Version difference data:
=-=-=-=-=
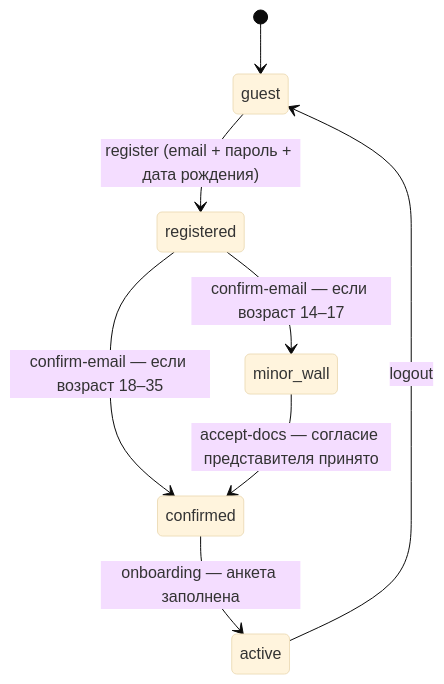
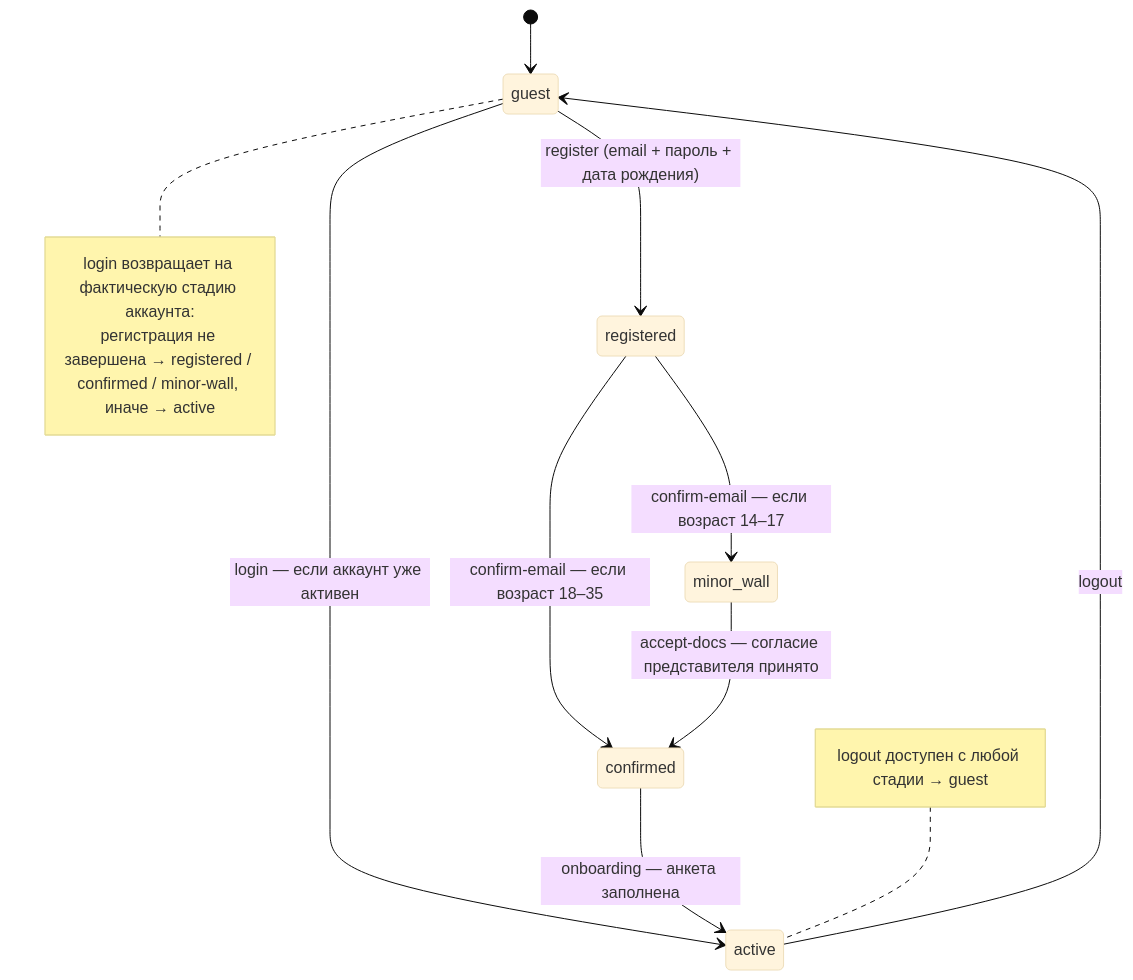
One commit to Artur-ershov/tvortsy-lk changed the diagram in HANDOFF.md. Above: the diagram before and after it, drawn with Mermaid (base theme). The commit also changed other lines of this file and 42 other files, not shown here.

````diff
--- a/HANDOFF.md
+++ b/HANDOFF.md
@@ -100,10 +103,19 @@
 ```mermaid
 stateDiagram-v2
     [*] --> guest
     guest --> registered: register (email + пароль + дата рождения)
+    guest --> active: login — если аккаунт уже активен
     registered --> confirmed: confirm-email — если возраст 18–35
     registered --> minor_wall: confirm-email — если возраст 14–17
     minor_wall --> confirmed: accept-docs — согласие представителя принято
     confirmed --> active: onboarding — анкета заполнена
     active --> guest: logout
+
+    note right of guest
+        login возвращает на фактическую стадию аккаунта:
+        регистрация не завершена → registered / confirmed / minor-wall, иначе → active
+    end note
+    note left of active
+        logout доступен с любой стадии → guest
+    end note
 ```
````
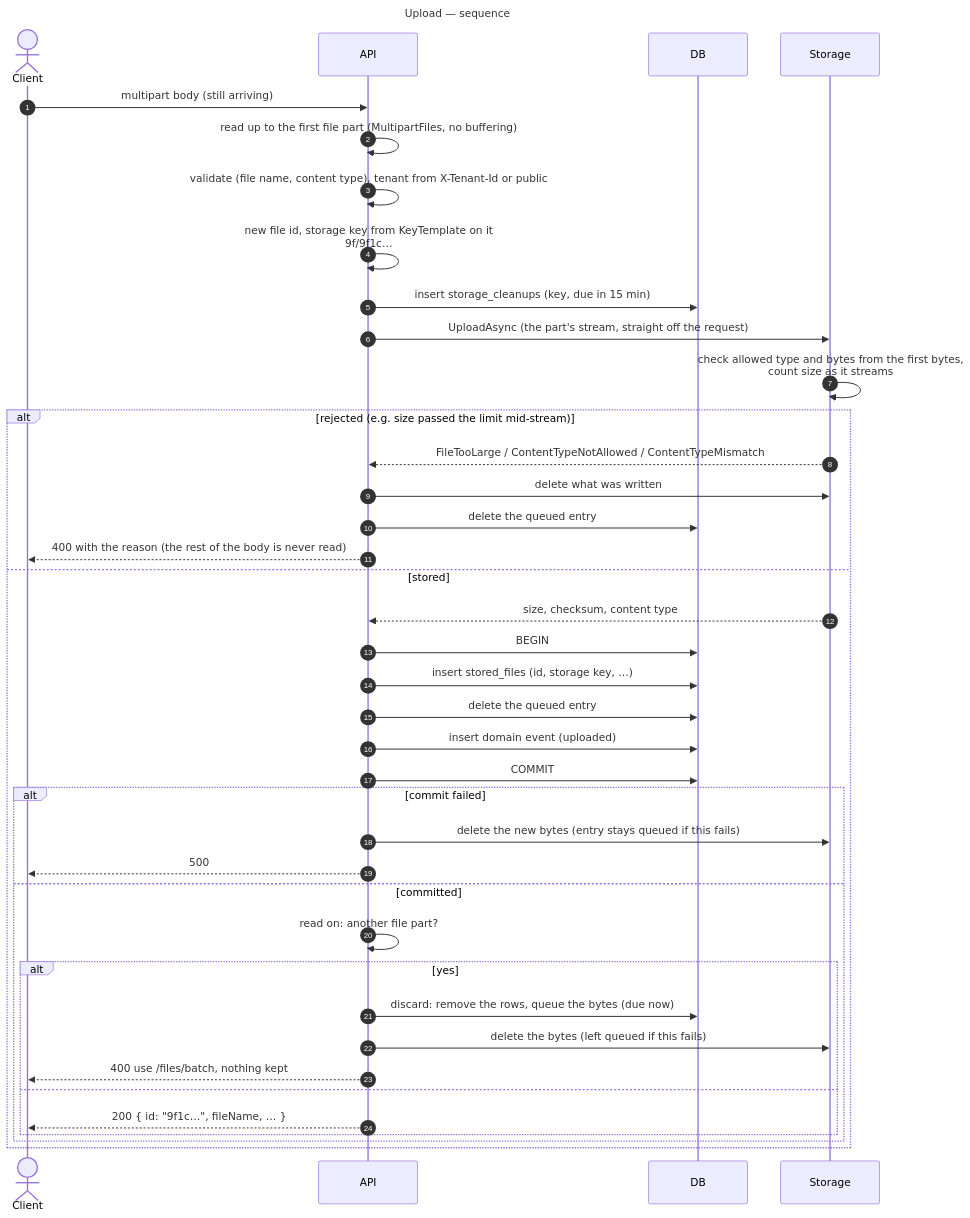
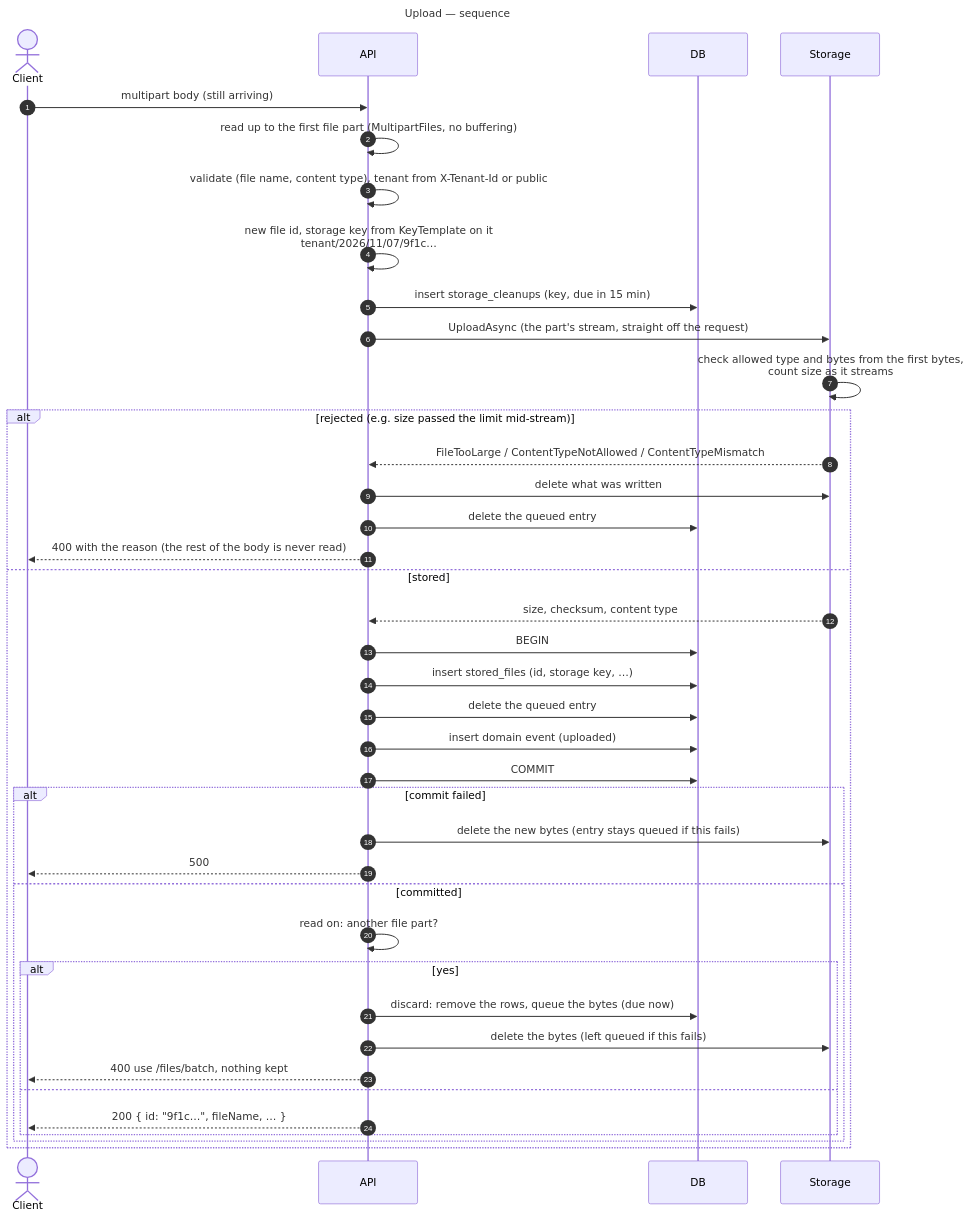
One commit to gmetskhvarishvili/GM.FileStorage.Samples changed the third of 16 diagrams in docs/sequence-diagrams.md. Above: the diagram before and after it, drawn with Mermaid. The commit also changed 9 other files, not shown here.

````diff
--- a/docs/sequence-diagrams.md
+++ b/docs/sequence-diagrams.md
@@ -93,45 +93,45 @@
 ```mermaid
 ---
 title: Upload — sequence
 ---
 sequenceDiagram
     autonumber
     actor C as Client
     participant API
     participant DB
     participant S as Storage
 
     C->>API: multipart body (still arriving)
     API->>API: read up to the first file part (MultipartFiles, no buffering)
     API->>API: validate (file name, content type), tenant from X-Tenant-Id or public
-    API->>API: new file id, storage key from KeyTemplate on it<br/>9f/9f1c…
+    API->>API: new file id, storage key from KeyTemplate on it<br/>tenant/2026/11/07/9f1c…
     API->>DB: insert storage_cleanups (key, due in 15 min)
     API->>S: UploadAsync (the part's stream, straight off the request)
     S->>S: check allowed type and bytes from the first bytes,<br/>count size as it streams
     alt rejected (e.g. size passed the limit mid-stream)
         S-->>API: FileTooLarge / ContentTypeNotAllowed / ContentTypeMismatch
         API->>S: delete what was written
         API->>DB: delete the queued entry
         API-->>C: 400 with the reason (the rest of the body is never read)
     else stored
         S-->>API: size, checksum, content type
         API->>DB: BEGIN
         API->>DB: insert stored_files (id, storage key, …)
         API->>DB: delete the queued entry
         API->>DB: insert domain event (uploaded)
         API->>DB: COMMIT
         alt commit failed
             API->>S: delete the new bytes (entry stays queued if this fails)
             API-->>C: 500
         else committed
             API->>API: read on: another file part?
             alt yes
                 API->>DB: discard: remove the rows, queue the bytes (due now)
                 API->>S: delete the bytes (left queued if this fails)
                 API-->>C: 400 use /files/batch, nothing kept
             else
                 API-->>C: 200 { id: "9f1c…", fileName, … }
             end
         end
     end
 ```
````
=-=-=-=-=
- ASSIGNMENT -
Apart from the pictures, repeat every entry exactly.

- ANSWER TO THIS EXERCISE -
One commit to Artur-ershov/tvortsy-lk changed the diagram in HANDOFF.md. Above: the diagram before and after it, drawn with Mermaid (base theme). The commit also changed other lines of this file and 42 other files, not shown here.

````diff
--- a/HANDOFF.md
+++ b/HANDOFF.md
@@ -100,10 +103,19 @@
 ```mermaid
 stateDiagram-v2
     [*] --> guest
     guest --> registered: register (email + пароль + дата рождения)
+    guest --> active: login — если аккаунт уже активен
     registered --> confirmed: confirm-email — если возраст 18–35
     registered --> minor_wall: confirm-email — если возраст 14–17
     minor_wall --> confirmed: accept-docs — согласие представителя принято
     confirmed --> active: onboarding — анкета заполнена
     active --> guest: logout
+
+    note right of guest
+        login возвращает на фактическую стадию аккаунта:
+        регистрация не завершена → registered / confirmed / minor-wall, иначе → active
+    end note
+    note left of active
+        logout доступен с любой стадии → guest
+    end note
 ```
````
One commit to gmetskhvarishvili/GM.FileStorage.Samples changed the third of 16 diagrams in docs/sequence-diagrams.md. Above: the diagram before and after it, drawn with Mermaid. The commit also changed 9 other files, not shown here.

````diff
--- a/docs/sequence-diagrams.md
+++ b/docs/sequence-diagrams.md
@@ -93,45 +93,45 @@
 ```mermaid
 ---
 title: Upload — sequence
 ---
 sequenceDiagram
     autonumber
     actor C as Client
     participant API
     participant DB
     participant S as Storage
 
     C->>API: multipart body (still arriving)
     API->>API: read up to the first file part (MultipartFiles, no buffering)
     API->>API: validate (file name, content type), tenant from X-Tenant-Id or public
-    API->>API: new file id, storage key from KeyTemplate on it<br/>9f/9f1c…
+    API->>API: new file id, storage key from KeyTemplate on it<br/>tenant/2026/11/07/9f1c…
     API->>DB: insert storage_cleanups (key, due in 15 min)
     API->>S: UploadAsync (the part's stream, straight off the request)
     S->>S: check allowed type and bytes from the first bytes,<br/>count size as it streams
     alt rejected (e.g. size passed the limit mid-stream)
         S-->>API: FileTooLarge / ContentTypeNotAllowed / ContentTypeMismatch
         API->>S: delete what was written
         API->>DB: delete the queued entry
         API-->>C: 400 with the reason (the rest of the body is never read)
     else stored
         S-->>API: size, checksum, content type
         API->>DB: BEGIN
         API->>DB: insert stored_files (id, storage key, …)
         API->>DB: delete the queued entry
         API->>DB: insert domain event (uploaded)
         API->>DB: COMMIT
         alt commit failed
             API->>S: delete the new bytes (entry stays queued if this fails)
             API-->>C: 500
         else committed
             API->>API: read on: another file part?
             alt yes
                 API->>DB: discard: remove the rows, queue the bytes (due now)
                 API->>S: delete the bytes (left queued if this fails)
                 API-->>C: 400 use /files/batch, nothing kept
             else
                 API-->>C: 200 { id: "9f1c…", fileName, … }
             end
         end
     end
 ```
````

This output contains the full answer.